| Your objective |
Would you please state how many lines in the entries contain the word "Click"? Only the number should be given.

══════

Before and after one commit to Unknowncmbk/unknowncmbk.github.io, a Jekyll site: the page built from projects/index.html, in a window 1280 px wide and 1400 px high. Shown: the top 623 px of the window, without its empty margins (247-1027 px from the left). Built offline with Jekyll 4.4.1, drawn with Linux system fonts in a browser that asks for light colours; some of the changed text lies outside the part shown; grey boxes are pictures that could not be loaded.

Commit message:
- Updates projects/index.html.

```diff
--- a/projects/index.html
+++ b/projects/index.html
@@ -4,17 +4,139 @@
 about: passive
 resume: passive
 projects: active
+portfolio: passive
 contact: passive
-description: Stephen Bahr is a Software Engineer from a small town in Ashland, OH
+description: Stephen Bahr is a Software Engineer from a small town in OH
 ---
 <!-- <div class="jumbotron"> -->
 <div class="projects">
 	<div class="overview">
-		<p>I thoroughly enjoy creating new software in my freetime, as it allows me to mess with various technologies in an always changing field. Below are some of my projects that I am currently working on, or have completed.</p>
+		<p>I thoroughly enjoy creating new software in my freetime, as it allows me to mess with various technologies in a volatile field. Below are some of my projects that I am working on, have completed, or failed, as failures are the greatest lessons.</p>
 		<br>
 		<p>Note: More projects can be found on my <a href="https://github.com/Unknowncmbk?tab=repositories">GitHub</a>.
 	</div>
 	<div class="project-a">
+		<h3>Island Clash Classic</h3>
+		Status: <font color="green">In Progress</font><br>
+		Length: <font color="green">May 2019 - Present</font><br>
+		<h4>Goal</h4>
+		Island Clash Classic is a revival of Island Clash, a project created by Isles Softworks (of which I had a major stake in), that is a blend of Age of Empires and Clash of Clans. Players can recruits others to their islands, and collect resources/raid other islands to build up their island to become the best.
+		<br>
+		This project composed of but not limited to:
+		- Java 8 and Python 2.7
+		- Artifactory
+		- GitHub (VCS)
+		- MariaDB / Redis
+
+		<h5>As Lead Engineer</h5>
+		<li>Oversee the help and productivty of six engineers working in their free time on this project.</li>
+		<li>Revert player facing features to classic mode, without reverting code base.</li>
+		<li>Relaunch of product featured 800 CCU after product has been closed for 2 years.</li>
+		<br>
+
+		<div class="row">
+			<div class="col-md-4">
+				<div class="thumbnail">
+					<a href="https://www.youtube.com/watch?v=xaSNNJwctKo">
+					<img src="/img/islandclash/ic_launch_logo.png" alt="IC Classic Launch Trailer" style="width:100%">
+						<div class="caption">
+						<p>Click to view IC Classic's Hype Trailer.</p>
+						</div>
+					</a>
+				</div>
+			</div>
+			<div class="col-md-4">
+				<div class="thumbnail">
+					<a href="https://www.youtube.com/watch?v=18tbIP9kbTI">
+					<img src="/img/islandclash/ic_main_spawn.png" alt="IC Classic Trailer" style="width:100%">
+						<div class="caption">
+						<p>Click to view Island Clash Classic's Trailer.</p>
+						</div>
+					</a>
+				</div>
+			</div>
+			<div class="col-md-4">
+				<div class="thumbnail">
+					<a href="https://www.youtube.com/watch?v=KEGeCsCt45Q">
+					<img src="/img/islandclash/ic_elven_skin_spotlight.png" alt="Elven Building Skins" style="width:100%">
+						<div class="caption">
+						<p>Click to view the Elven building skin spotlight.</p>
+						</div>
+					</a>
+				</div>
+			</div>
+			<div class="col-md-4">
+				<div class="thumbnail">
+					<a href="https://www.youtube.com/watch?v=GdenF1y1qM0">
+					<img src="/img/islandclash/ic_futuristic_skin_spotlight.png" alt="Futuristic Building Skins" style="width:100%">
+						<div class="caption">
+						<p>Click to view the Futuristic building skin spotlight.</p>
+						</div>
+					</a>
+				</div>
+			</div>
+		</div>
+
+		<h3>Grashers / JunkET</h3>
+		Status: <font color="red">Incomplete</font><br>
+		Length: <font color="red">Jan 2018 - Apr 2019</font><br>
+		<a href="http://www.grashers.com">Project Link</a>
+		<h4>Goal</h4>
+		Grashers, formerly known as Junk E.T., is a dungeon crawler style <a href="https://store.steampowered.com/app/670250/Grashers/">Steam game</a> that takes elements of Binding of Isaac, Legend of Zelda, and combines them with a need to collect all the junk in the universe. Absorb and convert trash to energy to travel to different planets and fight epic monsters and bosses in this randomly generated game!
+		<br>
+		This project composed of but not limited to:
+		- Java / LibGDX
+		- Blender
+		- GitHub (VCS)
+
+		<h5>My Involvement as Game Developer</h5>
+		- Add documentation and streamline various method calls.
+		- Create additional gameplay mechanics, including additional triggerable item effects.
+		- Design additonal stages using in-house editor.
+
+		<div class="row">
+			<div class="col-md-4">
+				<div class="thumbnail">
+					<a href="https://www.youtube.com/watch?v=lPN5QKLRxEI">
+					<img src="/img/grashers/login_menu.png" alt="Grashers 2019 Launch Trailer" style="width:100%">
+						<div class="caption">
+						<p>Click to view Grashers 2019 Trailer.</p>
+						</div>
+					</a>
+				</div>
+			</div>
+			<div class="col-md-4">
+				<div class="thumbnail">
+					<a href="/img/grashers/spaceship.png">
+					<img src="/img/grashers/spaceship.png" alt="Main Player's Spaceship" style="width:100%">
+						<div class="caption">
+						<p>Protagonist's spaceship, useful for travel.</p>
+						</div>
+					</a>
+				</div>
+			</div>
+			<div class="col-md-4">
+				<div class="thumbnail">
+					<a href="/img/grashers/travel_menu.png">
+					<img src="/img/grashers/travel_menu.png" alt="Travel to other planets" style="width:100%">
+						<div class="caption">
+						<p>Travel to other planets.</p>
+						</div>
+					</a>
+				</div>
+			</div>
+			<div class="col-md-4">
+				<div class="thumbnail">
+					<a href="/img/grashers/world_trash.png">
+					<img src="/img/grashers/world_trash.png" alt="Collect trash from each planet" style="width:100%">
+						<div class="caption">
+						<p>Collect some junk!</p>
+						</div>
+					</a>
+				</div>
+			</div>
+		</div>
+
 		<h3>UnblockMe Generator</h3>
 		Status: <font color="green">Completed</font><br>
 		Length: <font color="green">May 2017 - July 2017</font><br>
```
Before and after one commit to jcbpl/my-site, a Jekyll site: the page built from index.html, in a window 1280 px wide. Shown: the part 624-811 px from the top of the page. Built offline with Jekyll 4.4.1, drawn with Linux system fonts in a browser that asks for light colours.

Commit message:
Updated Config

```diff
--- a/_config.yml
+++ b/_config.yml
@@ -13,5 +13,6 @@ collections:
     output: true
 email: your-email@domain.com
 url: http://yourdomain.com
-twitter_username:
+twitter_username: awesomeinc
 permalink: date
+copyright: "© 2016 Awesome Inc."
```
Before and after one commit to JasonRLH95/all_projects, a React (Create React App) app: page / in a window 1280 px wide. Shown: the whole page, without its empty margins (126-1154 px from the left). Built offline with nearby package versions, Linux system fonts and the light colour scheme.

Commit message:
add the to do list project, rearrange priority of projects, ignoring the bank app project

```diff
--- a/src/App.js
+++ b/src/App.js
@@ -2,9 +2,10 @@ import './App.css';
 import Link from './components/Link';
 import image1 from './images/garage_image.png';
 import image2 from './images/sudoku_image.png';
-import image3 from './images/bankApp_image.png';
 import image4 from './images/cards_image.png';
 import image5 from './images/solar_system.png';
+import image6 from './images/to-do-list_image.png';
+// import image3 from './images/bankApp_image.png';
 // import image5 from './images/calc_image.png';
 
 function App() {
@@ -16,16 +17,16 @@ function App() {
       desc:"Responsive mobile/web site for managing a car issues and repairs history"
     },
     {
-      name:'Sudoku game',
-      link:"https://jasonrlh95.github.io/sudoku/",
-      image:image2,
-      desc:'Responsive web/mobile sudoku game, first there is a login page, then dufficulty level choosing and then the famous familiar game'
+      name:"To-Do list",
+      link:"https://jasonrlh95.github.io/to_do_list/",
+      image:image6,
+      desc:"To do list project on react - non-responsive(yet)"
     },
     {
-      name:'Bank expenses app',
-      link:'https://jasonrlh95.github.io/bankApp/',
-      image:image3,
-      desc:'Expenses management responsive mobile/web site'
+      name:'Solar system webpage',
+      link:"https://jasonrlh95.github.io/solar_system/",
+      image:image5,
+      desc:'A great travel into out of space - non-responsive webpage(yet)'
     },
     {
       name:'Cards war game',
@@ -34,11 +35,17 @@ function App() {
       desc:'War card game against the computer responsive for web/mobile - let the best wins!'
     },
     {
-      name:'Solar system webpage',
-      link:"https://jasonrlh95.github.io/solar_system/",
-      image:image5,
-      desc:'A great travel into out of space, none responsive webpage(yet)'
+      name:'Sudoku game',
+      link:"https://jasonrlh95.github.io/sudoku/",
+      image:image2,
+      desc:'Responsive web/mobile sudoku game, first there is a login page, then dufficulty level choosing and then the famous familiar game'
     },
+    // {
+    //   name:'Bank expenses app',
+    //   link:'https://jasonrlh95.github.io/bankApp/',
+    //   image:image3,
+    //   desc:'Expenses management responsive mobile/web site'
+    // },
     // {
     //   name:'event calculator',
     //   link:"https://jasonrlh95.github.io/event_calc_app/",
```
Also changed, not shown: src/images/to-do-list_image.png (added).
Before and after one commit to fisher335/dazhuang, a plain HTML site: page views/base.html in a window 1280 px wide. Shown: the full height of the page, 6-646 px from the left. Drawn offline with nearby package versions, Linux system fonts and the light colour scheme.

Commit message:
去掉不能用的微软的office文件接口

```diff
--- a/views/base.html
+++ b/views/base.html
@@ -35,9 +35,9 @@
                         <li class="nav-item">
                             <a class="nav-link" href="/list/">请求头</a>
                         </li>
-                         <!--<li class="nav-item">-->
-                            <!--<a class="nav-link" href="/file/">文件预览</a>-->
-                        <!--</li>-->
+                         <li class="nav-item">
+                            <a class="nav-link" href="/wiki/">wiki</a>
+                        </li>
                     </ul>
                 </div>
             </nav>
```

══════

| Task response |
5